The result, of course, is a misshapen garment where one seam stretches more than the other or worse, the seams don’t match at all. Or the neckline gapes and stretches, not even trying to match its facing.
Not a good look.
Staystitching (also seen as stay stitching) can keep this from happening. Properly attending to this tried-and-true sewing technique in the beginning stages can spell the difference between a runway-ready garment and one that you should run away from!
Video Source: YouTube/Cloth Story
What Is Staystiching?
Staystitching is used to prevent your garment’s curves from throwing you a curveball.
Essentially, staystitching is an invisible row of stitches within the seam allowance that keeps curved or bias edges from stretching during the construction process. It’s mostly used around necklines, armholes, curved skirt waists, rounded facing edges, and bias grain lines like v-necks, but you can use it wherever curves or diagonal seams could stretch out. It’s often used on shoulders, too, as they’re cut at a slight bias. Want proper draping? Staystitch it!
Do Not Skip This Step!
A word about skipping this essential step: don’t. Seriously, don’t. While you may be tempted to blow it off as a waste of time, staystitching in the beginning stages will save you a ton of time and headaches down the road, like when you’re sewing the piece together. There’s a reason why pattern instructions emphasize staystitching! Beginners eager to get started on construction should especially take note of this. The structural integrity of your garment is at stake!
Say No To Stretching
While your pattern instructions will tell you when to staystitch, it’s recommended that you use it right after cutting your fabric pieces before stretching can even happen. Just moving your fabric around can cause some fabrics to stretch out curves, so staystitch ASAP.
And remember: the weight of the fabric itself can cause distortion as it pulls on curved and bias grain lines, so try to keep the weight even dispersed as you work.
When staystitching around a curve, avoid straightening out the fabric as it approaches the presser foot. Stitch carefully, turning the fabric as you sew to keep the stitches even from the fabric edge.
Staystitching Tips and Tricks:
- Staystitches are regular-length stitches (2 mm) that are not removed like basting stitches or ease stitches.
- A row of staystitching should be sewn about 1/16” to 1/8” outside the seamline, within the seam allowance.
To staystitch a curve, set your stitch length to 1.5 (using smaller stitches or having the stitches closer together for makes for a stronger hold).
- The standard is to sew 1/8″ away from the sewing line, so if your seam allowance is 5/8″, then stitch 1/2″ away from the raw edge.
Use a slightly shorter stitch length than you use for your seam lines.
Always staystitch facings that match a curved or angled edge so they will match their corresponding pattern pieces.
Staystitching stays in the fabric after the garment is sewn, so there’s no need to unpick. That’s why it’s called STAYstitching

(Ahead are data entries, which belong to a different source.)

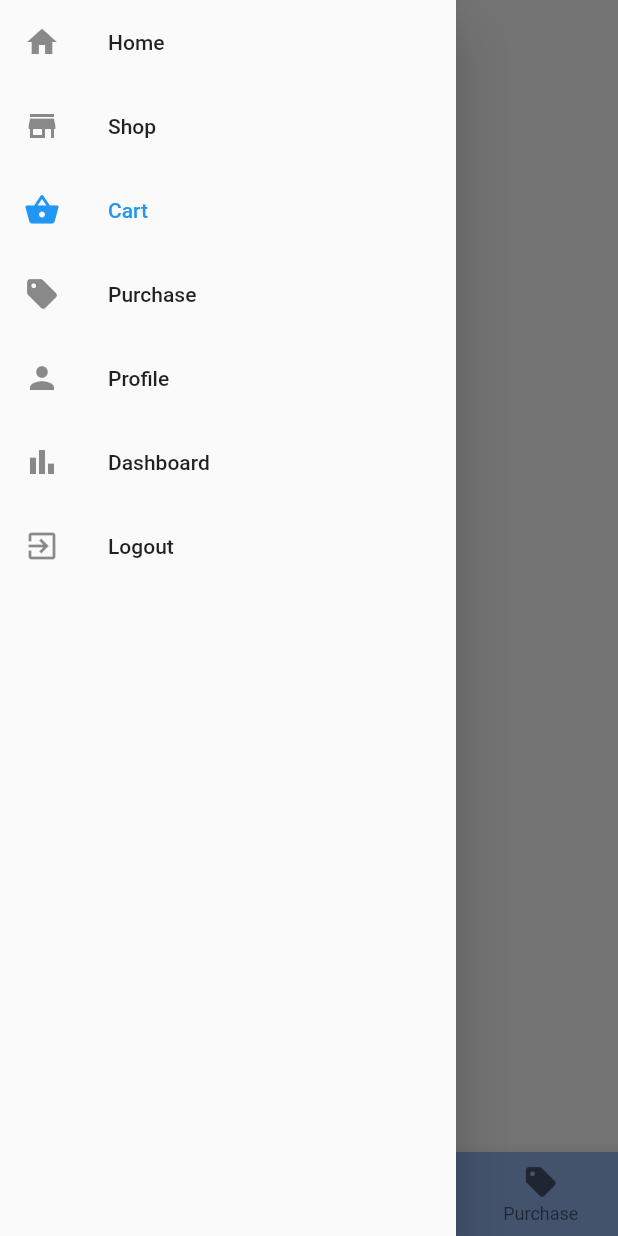
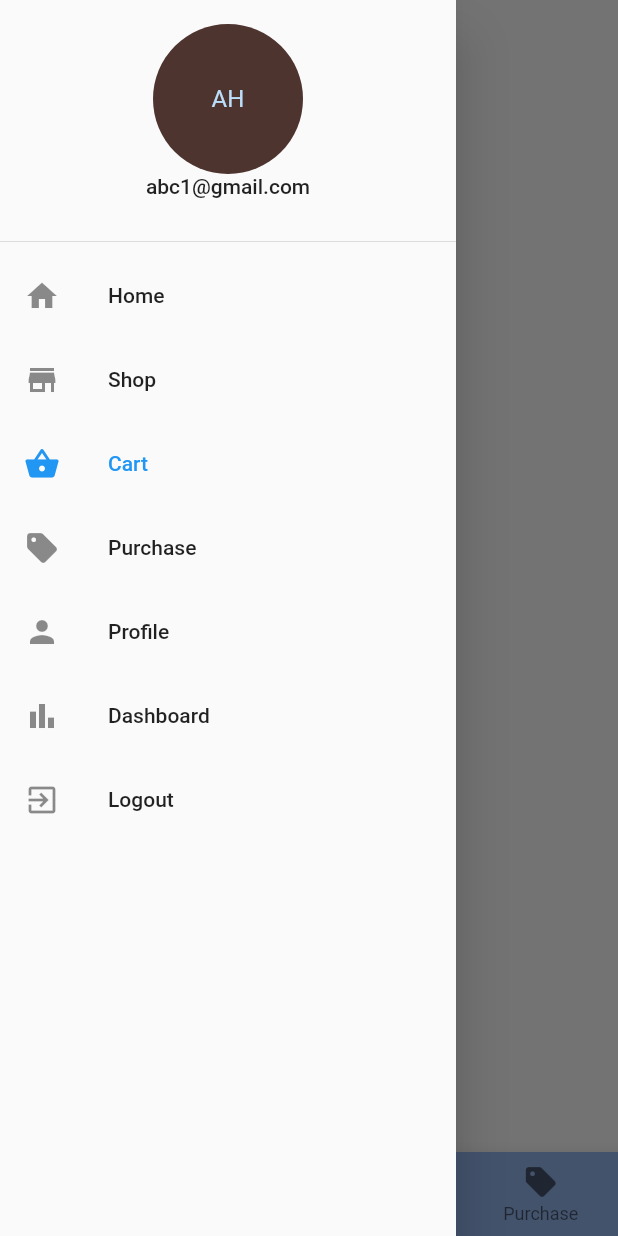
Before and after one commit to Edbfort/kentang, a Flutter app: the screen it shows after launch, item 3 of the bottom bar chosen, with the side drawer open, on a phone screen of 412 x 824 dp. Run offline on Flutter 3.47's test engine with Material 2 defaults, Android fonts, the phone set to English and light mode, and no system bars; our stand-ins replace carousel_slider, flutter_rating_bar; missing offline and left inert: dart:js.

Commit message:
v0.4.15 penambahan folder data yang berisi data price, profile. penambahan fungsi pembacaan file secara async, di tambah drawerheader di drawer, diisi profile, dan di buat sistem profile di prov_appbar

```diff
--- a/kode/potape/lib/AppBar/drawer/base_drawer.dart
+++ b/kode/potape/lib/AppBar/drawer/base_drawer.dart
@@ -1,8 +1,20 @@
 import 'package:flutter/material.dart';
 
-Drawer base_drawer_drawer(active_, drawer_pages, _ondrawertap, context) {
+Drawer base_drawer_drawer(
+    active_, drawer_pages, _ondrawertap, context, current_profile) {
   return Drawer(
     child: ListView(children: [
+      DrawerHeader(
+          child: Column(
+        children: [
+          CircleAvatar(
+            backgroundColor: Colors.brown.shade800,
+            child: const Text('AH'),
+            radius: 50,
+          ),
+          Text(current_profile["email"]!)
+        ],
+      )),
       for (int counter = 0; counter < drawer_pages.length; counter++)
         ListTile(
           leading: drawer_pages[counter].values.first,
--- a/kode/potape/lib/AppBar/prov_appbar.dart
+++ b/kode/potape/lib/AppBar/prov_appbar.dart
@@ -1,3 +1,5 @@
+import 'dart:convert';
+import 'dart:io';
 import 'dart:js';
 
 import 'package:flutter/material.dart';
@@ -12,6 +14,7 @@ import 'body/home.dart';
 import 'btmnav/base_btmnav.dart';
 import 'btmnav/btmnav_unselec.dart';
 import 'drawer/base_drawer.dart';
+import '../data/profiles/WilliamTolol/items.json';
 
 /// UNTUK HAL APPBAR KERJAKAN DISINI
 
@@ -28,6 +31,8 @@ class Apbr extends ChangeNotifier {
     "title": "Home",
     "tab_length": "0",
   };
+
+  Map<String, String> current_profile = {"email": "abc1@gmail.com"};
 
   Map<String, Map<String, String>> _pages = {
     "gettingstarted": {
@@ -171,6 +176,21 @@ class Apbr extends ChangeNotifier {
     {"Logout": Icon(Icons.exit_to_app)},
   ];
 
+  Map<String, Map<String, String>> _profiles = {
+    "abc1@gmail.com": {"email": "abc1@gmail.com"},
+    "abc2@gmail.com": {"email": "abc2@gmail.com"},
+    "abc3@gmail.com": {"email": "abc3@gmail.com"},
+  };
+
+  Future<Map<String, Map<String, Map<String, String>>>> readJsonFile(
+      profile) async {
+    var input = await File("../data/profiles/" + profile + "/items.json")
+        .readAsString();
+    print(input);
+    var map = jsonDecode(input);
+    return map;
+  }
+
   /// Data ->
 
   /// <- AppBar Template
@@ -194,7 +214,8 @@ class Apbr extends ChangeNotifier {
   /// <- Drawer Template
 
   Drawer base_drawer(active_, context) {
-    return base_drawer_drawer(active_, drawer_pages, _ondrawertap, context);
+    return base_drawer_drawer(
+        active_, drawer_pages, _ondrawertap, context, current_profile);
   }
 
   /// Drawer Template ->
```
Also changed, not shown: kode/potape/lib/data/price/mon_price/01_06_2023.json (added, +10 -0 lines), kode/potape/lib/data/profiles/WilliamTolol/items.json (added, +9 -0 lines).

With your staystitching complete, check the dimensions of the fabric against the original pattern piece. You might still encounter some stretching, which can be pulled back into shape by using a pin to gently pull every third stitch until the piece regains its original dimensions. Then, simply press it back into shape.
If you find your staystitching is bit tight, clipping a few stitches and gently pulling it back into shape will do the trick.
No Direction Known
Heated discussions often swirl around the direction of sewing in staystitching. Sewing manuals usually suggest stitching in opposing directions. So, in the case of a curved neckline, this means stitching from the edges toward the center, beginning at one shoulder and stitching to the center front. Cut the thread, and then sew from the second shoulder to the center front.
Need a primer on sewing curves? Who doesn’t? This video takes you through the steps:
Video Source: YouTube/Bag Buff
However, most sewing patterns suggest that a simple line around the neckline from one shoulder to the other will do just fine. And while it increases the chance of wrinkles, there are those who like to sew it all in one pass. There’s no right or wrong option here. What method you use will depend on your experience and getting a feel for works best for you, the type of garments you make, and the types of fabric you use.